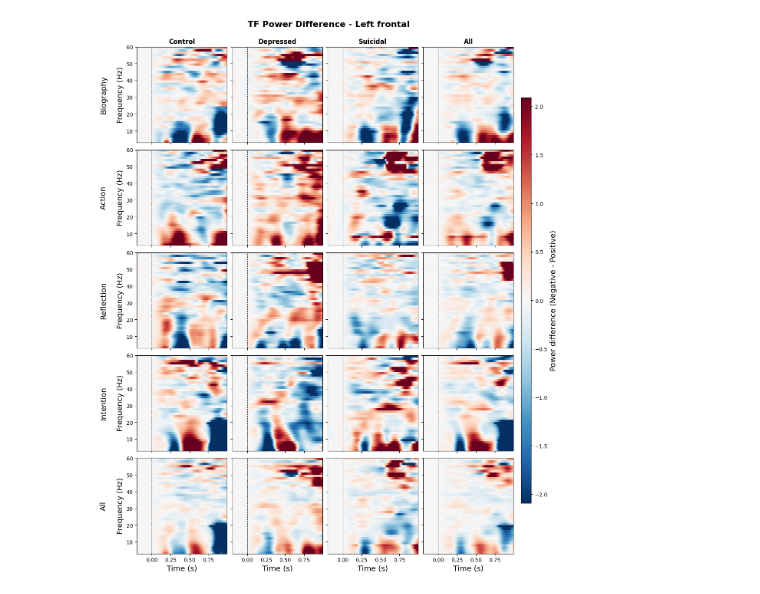
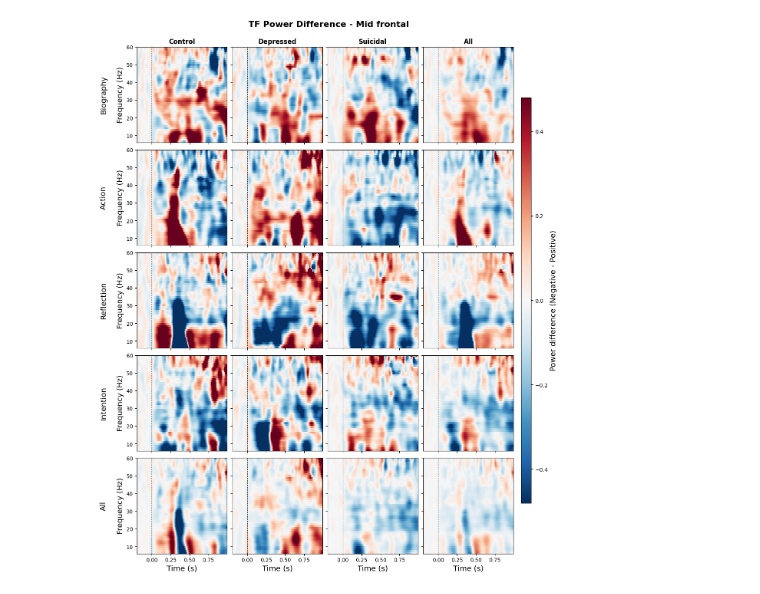
Before and after one commit to lyricists/TFdecoding, a Jupyter notebook: TFplot.ipynb, the cells around one changed output. Saved outputs shown, nothing was run; the diff lists cells and outputs as text; code cells hidden in the pictures.

```diff
--- a/TFplot.ipynb
+++ b/TFplot.ipynb
@@ -32,7 +32,8 @@ group_indices = {
 # Parameters
 # ============================================================
 sfreq = 250
-freqs = np.logspace(np.log10(3), np.log10(60), 40)
+# freqs = np.logspace(np.log10(3), np.log10(60), 40)
+freqs = np.logspace(np.log10(6), np.log10(60), 50)
 
 tmin, tmax = -0.2, 1.0
 times = np.arange(int(np.round(tmin * sfreq)), int(np.round(tmax * sfreq))) / sfreq
@@ -61,8 +62,11 @@ def plot_trf_diff_grid(
     group_indices,
     channel_names=None,
     cmap="RdBu_r",
-    robust_percentile=98,
+    robust_percentile=95,
     figsize=(12, 14),
+    save="n",
+    save_path=None,
+    dpi=300,
 ):
     """
     Plot 5 x 4 TF difference maps (negative - positive).
@@ -97,7 +101,7 @@ def plot_trf_diff_grid(
     # --------------------------------------------------------
     # Shared symmetric color scale
     # --------------------------------------------------------
-    vmax = np.percentile(np.abs(all_diff_values), 95)
+    vmax = np.percentile(np.abs(all_diff_values), robust_percentile)
     vmin = -vmax
 
     # --------------------------------------------------------
@@ -156,16 +160,34 @@ def plot_trf_diff_grid(
     )
     fig.suptitle(title, fontsize=16, fontweight="bold", y=1.03)
 
+    # --------------------------------------------------------
+    # Save figure
+    # --------------------------------------------------------
+    if save.lower() == "y":
+
+        if save_path is None:
+
+            channel_label = (
+                channel_names[channel].replace(" ", "_")
+                if channel_names
+                else f"ch_{channel}"
+            )
+
+            save_path = f"TF_diff_{channel_label}.png"
+
+        fig.savefig(save_path, dpi=dpi, bbox_inches="tight")
+        print(f"Figure saved to: {save_path}")
+
     plt.show()
 # %%
 plot_trf_diff_grid(
     data=results,
     time=times,
     freqs=freqs,
-    channel=0,
+    channel=1,
     toi_names=toi_names,
     group_indices=group_indices,
     channel_names=channel_names,
 )
 # %% [output]
-[figure, old version]
+[figure, new version]
```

════════════════════

:: Exercise goal ::
Filter the preceding entries down to the lines with "tmin".

:: Answer for the task ::
 tmin, tmax = -0.2, 1.0
 times = np.arange(int(np.round(tmin * sfreq)), int(np.round(tmax * sfreq))) / sfreq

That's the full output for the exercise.